To the Editor:

To tax or not to tax-that is the question:

Whether 'tis nobler in the lungs to suffer

The slings and arrows of outrageous emissions,

Or to take arms against a sea of polluters,

And, by opposing, end them. To tax, to regulate-

No more-and by a law to say we end

The heart disease and the thousand unnatural shocks

That flesh is heir to-'tis a consummation

Devoutly to be wish'd. To tax, to regulate-

To regulate, perchance to redistribute. Aye, there's the rub,

For in that taxation of carbon what dividends may come,

When we have cast off this fossil energy,

Must give us pause.

—Jeffrey Rissman

San Francisco, Calif.

Become a donor
Today's top news

Reflecting on two decades of progress in environmental health and science communication

Founder Pete Myers on breaking down outdated scientific paradigms to better protect public health.

From our newsroom

Peter Dykstra: Environmental takeaways from Election Day

What happened and, perhaps more importantly, what didn’t happen?

LISTEN: Beauty + Justice

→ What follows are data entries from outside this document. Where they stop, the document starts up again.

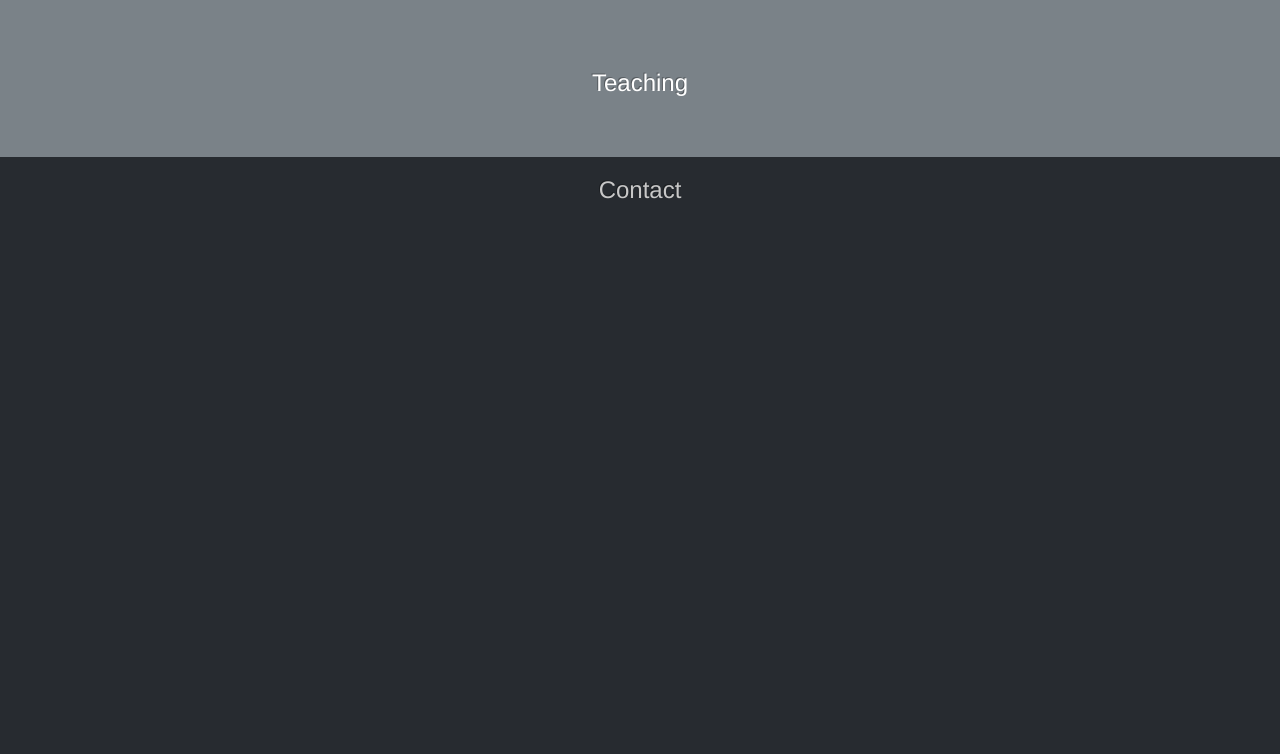
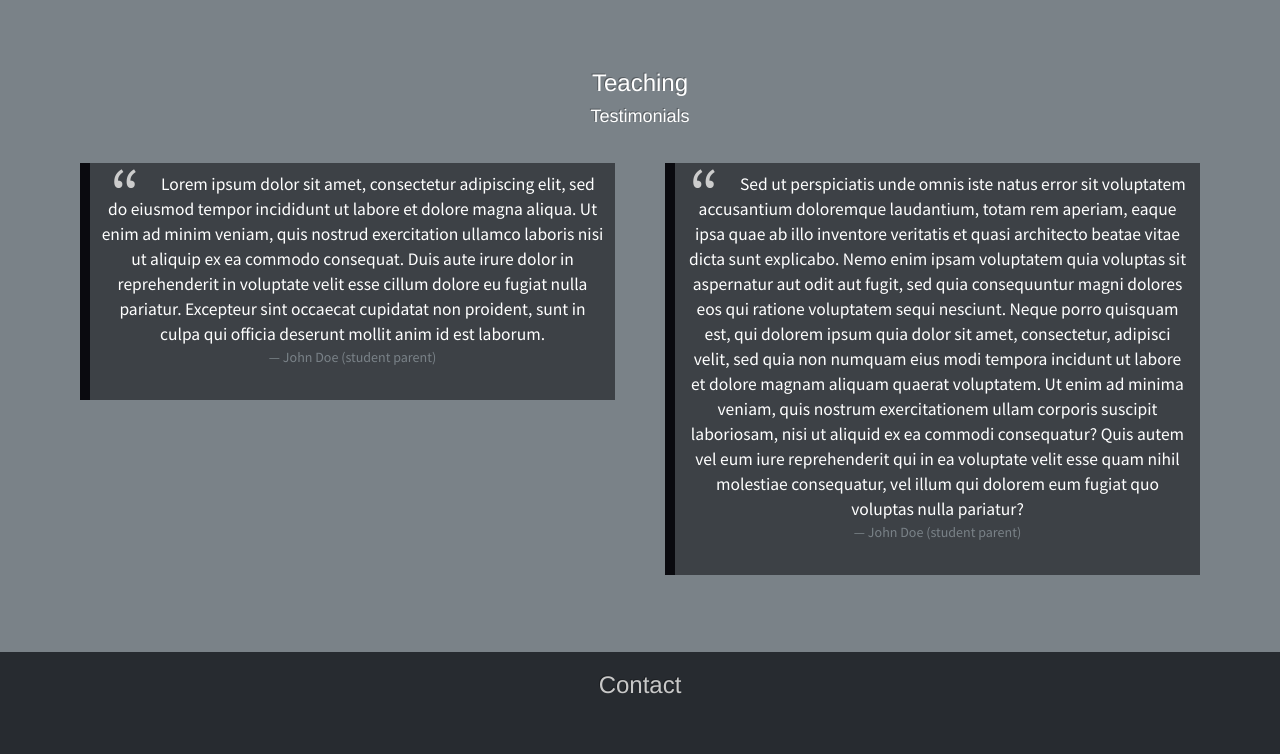
Before and after one commit to susanna-johnson/susanna-johnson.github.io, a plain HTML site: page index.html in a window 1280 px wide. Shown: the part 3900-4654 px from the top of the page. Drawn offline with Linux system fonts and the light colour scheme.

Commit message:
add placeholders for testimonials

```diff
--- a/css/main.css
+++ b/css/main.css
@@ -7,3 +7,30 @@
     width: 320px;
     height: 180px;
 }
+
+blockquote {
+    background: #3d4146;
+    border-left: 10px solid #0a0a0f;
+    margin: 1.5em 10px;
+    padding: 0.5em 10px;
+    quotes: "\201C""\201D""\2018""\2019";
+}
+blockquote:before {
+    color: #ccc;
+    content: open-quote;
+    font-size: 4em;
+    line-height: 0.1em;
+    margin-right: 0.25em;
+    vertical-align: -0.4em;
+}
+blockquote:after {
+    visibility: hidden;
+    color: #ccc;
+    content: close-quote;
+    font-size: 4em;
+    line-height: 0.1em;
+    vertical-align: -0.4em;
+}
+blockquote p {
+    display: inline;
+}
--- a/index.html
+++ b/index.html
@@ -257,7 +257,7 @@
     </section>
 
 
-    <!-- Services -->
+    <!-- Photos -->
     <!-- The circle icons use Font Awesome's stacked icon classes. For more information, visit http://fontawesome.io/examples/ -->
     <section id="photos" class="photos bg-primary">
         <div class="container">
@@ -324,19 +324,44 @@
         </div>
     </section>
 
-    <!-- Callout -->
+    <!-- Events -->
     <aside class="events">
         <div class="text-vertical-center">
             <h1>Events</h1>
         </div>
     </aside>
 
-    <!-- Call to Action -->
+    <!-- Teaching -->
     <aside class="teaching bg-primary">
         <div class="container">
-            <div class="row">
-                <div class="col-lg-12 text-center">
-                    <h3>Teaching</h3>
+            <div class="row text-center">
+              <h3>Teaching</h3>
+              <h4>Testimonials</h4>
+                <div class="col-lg-6">
+                  <blockquote>
+                    <p>Lorem ipsum dolor sit amet, consectetur adipiscing elit, sed do eiusmod tempor incididunt ut
+                      labore et dolore magna aliqua. Ut enim ad minim veniam, quis nostrud exercitation ullamco laboris
+                      nisi ut aliquip ex ea commodo consequat. Duis aute irure dolor in reprehenderit in voluptate velit
+                      esse cillum dolore eu fugiat nulla pariatur. Excepteur sint occaecat cupidatat non proident, sunt
+                      in culpa qui officia deserunt mollit anim id est laborum.
+                    </p>
+                    <p><small>John Doe (student parent)</small></p>
+                  </blockquote>
+                </div>
+                <div class="col-lg-6">
+                  <blockquote>
+                    <p>Sed ut perspiciatis unde omnis iste natus error sit voluptatem accusantium doloremque laudantium,
+                      totam rem aperiam, eaque ipsa quae ab illo inventore veritatis et quasi architecto beatae vitae
+                      dicta sunt explicabo. Nemo enim ipsam voluptatem quia voluptas sit aspernatur aut odit aut fugit,
+                      sed quia consequuntur magni dolores eos qui ratione voluptatem sequi nesciunt. Neque porro
+                      quisquam est, qui dolorem ipsum quia dolor sit amet, consectetur, adipisci velit, sed quia non
+                      numquam eius modi tempora incidunt ut labore et dolore magnam aliquam quaerat voluptatem. Ut enim
+                      ad minima veniam, quis nostrum exercitationem ullam corporis suscipit laboriosam, nisi ut aliquid
+                      ex ea commodi consequatur? Quis autem vel eum iure reprehenderit qui in ea voluptate velit esse
+                      quam nihil molestiae consequatur, vel illum qui dolorem eum fugiat quo voluptas nulla pariatur?
+                    </p>
+                    <p><small>John Doe (student parent)</small></p>
+                  </blockquote>
                     <!--
                     <a href="#" class="btn btn-lg btn-light">Click Me!</a>
                     <a href="#" class="btn btn-lg btn-dark">Look at Me!</a>
```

A new limited series podcast will feature researchers, companies and organizations working toward a toxics-free future for beauty products.

Former coal plant near Pittsburgh is poisoning groundwater: Report

Groundwater near the site contains arsenic levels 372 times higher than safety threshold. Coal ash sites across the U.S. are seeing similar contamination.

Lawsuits against the plastics industry for health and environmental harm could exceed $20 billion by 2030

A new study warns investors and insurers that plastic pollution is costing society $100 billion per year and litigation is coming.

Peter Dykstra: A League of their own

The League of Conservation Voters has managed to stay out of the mud for 52 years.